*** Begin section ***

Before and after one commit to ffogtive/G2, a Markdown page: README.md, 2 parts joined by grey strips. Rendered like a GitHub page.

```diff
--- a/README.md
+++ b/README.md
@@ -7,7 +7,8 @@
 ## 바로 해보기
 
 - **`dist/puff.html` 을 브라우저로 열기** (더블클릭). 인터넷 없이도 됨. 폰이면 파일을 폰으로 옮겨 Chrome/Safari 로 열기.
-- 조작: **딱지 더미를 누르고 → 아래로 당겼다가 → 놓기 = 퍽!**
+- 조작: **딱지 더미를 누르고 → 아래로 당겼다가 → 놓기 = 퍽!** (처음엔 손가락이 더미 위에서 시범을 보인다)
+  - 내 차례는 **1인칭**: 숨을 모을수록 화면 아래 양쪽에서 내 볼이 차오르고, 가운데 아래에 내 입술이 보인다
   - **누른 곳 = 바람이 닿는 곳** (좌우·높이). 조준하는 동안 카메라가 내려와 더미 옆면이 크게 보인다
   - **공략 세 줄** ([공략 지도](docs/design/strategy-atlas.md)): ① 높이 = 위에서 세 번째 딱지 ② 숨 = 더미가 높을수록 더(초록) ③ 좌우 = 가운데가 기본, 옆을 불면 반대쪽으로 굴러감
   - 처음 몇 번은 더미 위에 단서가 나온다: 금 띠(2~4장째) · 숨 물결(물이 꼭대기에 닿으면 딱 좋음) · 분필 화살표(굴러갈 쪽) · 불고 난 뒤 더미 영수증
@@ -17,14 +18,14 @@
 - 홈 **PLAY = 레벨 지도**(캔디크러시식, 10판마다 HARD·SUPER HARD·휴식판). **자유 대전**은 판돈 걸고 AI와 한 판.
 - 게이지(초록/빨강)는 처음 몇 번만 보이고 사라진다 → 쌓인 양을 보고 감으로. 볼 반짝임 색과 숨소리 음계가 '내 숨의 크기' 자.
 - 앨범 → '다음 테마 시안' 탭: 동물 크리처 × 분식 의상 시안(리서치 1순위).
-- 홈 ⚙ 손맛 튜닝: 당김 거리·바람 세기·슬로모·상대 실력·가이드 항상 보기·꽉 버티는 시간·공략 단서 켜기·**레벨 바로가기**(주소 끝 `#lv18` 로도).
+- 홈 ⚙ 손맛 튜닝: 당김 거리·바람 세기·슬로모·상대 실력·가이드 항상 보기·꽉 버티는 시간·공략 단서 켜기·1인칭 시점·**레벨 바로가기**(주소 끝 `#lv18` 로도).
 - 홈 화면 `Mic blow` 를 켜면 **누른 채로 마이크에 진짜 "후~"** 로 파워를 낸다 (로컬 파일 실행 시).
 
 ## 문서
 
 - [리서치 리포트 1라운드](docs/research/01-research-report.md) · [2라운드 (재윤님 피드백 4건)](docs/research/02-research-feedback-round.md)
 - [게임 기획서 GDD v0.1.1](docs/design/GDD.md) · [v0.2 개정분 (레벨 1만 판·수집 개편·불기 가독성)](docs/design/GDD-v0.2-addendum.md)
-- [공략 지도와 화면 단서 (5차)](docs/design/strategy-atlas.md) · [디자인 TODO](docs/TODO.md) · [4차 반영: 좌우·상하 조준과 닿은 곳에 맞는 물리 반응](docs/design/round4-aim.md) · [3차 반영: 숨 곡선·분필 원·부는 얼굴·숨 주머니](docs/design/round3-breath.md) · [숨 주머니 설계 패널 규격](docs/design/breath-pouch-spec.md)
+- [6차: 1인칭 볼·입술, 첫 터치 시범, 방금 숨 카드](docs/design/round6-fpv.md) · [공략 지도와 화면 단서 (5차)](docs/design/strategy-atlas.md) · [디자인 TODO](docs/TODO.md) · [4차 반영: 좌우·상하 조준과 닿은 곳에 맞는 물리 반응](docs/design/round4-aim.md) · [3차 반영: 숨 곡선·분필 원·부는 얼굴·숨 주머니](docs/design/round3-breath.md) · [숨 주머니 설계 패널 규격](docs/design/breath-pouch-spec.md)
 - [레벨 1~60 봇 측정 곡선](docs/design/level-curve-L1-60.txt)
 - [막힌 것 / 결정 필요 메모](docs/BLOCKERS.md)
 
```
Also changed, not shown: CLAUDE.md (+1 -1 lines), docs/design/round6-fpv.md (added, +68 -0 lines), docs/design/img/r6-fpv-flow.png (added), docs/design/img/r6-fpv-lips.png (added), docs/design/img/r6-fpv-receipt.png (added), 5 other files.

*** End section ***
*** Begin section ***

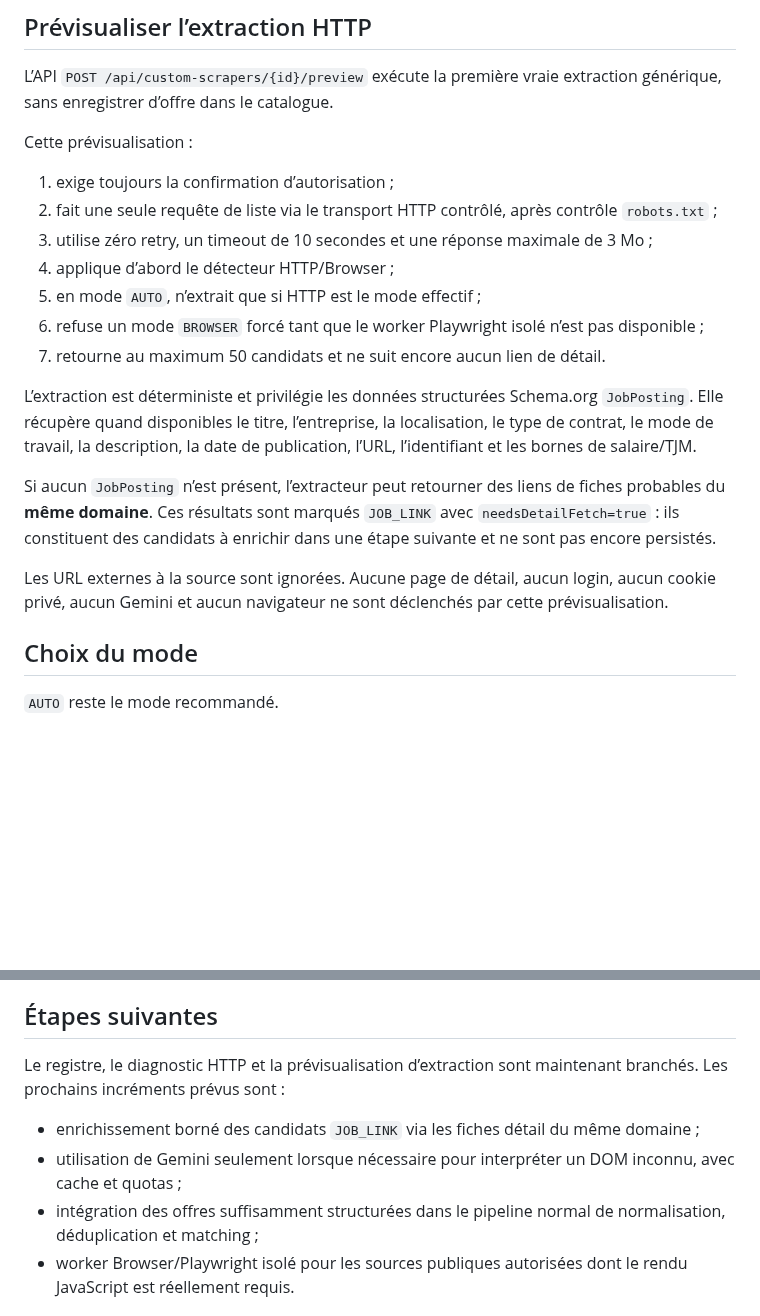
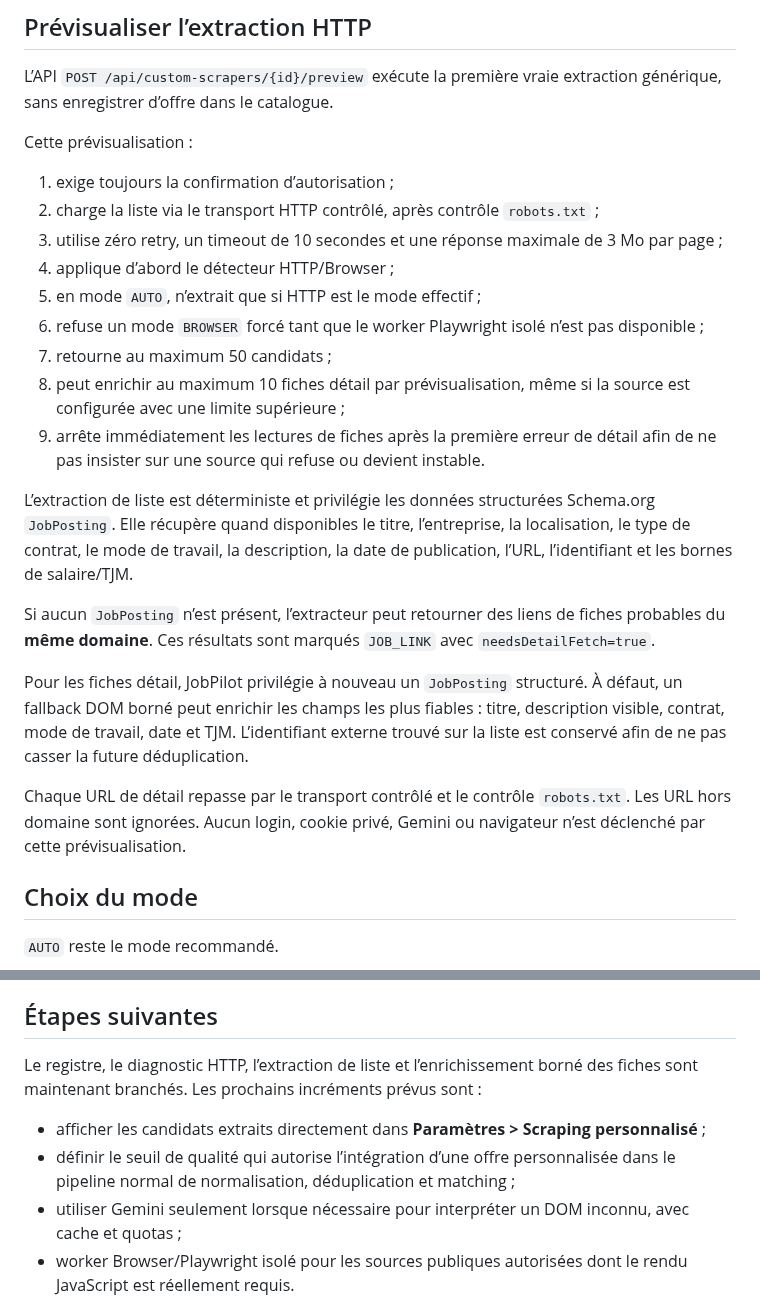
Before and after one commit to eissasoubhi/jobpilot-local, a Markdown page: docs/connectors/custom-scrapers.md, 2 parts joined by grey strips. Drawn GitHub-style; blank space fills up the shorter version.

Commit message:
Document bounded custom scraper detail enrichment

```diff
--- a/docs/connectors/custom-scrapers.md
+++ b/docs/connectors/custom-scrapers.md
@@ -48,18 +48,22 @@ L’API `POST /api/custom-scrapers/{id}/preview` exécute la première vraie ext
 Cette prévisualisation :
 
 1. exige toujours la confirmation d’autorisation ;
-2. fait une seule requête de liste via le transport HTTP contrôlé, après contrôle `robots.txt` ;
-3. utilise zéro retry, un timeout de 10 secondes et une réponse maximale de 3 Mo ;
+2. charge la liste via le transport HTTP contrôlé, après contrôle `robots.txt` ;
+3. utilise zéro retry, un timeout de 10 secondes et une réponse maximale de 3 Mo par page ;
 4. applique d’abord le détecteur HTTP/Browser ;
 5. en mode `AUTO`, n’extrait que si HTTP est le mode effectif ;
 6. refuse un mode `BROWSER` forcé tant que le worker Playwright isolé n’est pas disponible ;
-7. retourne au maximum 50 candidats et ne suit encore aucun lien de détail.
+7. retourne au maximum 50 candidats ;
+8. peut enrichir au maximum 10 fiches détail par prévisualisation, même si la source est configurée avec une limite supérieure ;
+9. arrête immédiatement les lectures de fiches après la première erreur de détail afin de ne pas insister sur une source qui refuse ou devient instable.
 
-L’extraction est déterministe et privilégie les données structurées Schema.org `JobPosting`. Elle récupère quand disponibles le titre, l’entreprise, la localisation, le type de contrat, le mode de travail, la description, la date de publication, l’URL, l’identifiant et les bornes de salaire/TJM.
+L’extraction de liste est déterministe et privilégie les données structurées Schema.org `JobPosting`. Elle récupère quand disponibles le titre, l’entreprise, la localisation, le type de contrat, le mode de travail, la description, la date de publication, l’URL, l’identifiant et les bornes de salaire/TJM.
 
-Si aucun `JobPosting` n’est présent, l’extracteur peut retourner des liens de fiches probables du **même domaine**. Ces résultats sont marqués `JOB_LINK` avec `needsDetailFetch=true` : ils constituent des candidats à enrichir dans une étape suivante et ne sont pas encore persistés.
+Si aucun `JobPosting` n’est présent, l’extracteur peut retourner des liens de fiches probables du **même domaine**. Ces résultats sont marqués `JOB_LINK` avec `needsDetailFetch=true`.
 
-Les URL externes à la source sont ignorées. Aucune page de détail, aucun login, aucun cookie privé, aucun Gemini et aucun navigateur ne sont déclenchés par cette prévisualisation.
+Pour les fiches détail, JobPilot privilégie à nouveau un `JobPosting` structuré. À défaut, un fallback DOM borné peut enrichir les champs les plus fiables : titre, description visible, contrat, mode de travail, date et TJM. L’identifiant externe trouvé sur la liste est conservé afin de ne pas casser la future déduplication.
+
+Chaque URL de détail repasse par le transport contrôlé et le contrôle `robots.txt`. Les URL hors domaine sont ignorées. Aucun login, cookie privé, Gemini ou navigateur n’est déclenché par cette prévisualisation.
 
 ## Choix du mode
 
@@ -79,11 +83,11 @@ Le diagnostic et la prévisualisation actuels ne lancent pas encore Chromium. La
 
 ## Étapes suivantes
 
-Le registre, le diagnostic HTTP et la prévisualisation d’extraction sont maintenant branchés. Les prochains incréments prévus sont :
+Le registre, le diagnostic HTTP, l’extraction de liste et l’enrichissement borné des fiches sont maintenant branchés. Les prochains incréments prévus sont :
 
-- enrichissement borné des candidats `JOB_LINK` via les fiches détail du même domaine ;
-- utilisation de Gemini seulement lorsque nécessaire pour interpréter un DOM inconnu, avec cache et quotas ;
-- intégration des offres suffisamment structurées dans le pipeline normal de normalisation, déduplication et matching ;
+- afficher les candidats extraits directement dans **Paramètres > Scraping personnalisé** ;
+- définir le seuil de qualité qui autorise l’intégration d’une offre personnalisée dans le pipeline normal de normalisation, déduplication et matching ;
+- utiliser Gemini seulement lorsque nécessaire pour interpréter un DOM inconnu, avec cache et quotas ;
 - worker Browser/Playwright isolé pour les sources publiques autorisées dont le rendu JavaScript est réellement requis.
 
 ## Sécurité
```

*** End section ***

Return each line among the entries that holds the word "cache".

Output for this exercise:
-- utilisation de Gemini seulement lorsque nécessaire pour interpréter un DOM inconnu, avec cache et quotas ;
+- utiliser Gemini seulement lorsque nécessaire pour interpréter un DOM inconnu, avec cache et quotas ;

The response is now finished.